Copy each line of the following data that contains "return".

* Web page revision data *
┏━━

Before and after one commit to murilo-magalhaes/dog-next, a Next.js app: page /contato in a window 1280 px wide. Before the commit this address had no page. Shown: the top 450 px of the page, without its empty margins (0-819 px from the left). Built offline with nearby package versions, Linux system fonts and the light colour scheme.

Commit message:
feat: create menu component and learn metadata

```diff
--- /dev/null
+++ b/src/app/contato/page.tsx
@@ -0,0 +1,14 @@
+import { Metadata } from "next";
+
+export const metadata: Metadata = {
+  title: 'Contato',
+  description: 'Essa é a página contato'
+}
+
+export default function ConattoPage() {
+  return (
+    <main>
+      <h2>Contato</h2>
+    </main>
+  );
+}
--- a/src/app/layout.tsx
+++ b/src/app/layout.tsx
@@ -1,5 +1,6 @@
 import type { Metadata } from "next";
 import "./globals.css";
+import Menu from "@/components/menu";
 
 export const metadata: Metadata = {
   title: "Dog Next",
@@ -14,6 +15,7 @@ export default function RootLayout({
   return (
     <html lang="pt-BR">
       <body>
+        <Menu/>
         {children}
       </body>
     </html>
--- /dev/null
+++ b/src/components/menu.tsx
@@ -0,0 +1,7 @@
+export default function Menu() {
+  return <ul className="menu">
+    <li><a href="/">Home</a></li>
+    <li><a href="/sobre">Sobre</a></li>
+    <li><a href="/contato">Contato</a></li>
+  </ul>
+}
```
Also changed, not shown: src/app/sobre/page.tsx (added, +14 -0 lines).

┗━━
┏━━

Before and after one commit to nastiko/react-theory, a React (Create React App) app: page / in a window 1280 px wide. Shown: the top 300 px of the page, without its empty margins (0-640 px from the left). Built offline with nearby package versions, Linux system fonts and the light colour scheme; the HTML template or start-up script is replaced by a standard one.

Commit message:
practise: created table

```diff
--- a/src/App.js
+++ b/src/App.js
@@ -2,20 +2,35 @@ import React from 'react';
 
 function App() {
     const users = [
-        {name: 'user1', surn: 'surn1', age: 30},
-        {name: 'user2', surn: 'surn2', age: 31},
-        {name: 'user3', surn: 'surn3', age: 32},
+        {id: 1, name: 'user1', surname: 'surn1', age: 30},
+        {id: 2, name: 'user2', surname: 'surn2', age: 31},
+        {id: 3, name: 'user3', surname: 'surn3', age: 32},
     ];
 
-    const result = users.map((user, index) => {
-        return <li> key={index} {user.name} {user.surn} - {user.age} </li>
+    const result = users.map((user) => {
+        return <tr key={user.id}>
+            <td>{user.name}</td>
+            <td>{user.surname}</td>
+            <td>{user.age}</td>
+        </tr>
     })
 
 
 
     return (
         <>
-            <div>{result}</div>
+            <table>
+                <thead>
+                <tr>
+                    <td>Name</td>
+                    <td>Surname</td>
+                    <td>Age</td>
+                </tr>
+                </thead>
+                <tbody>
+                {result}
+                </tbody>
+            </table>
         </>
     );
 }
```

┗━━

* FINAL ANSWER *
+  return (
   return (
+  return <ul className="menu">
-        return <li> key={index} {user.name} {user.surn} - {user.age} </li>
+        return <tr key={user.id}>
     return (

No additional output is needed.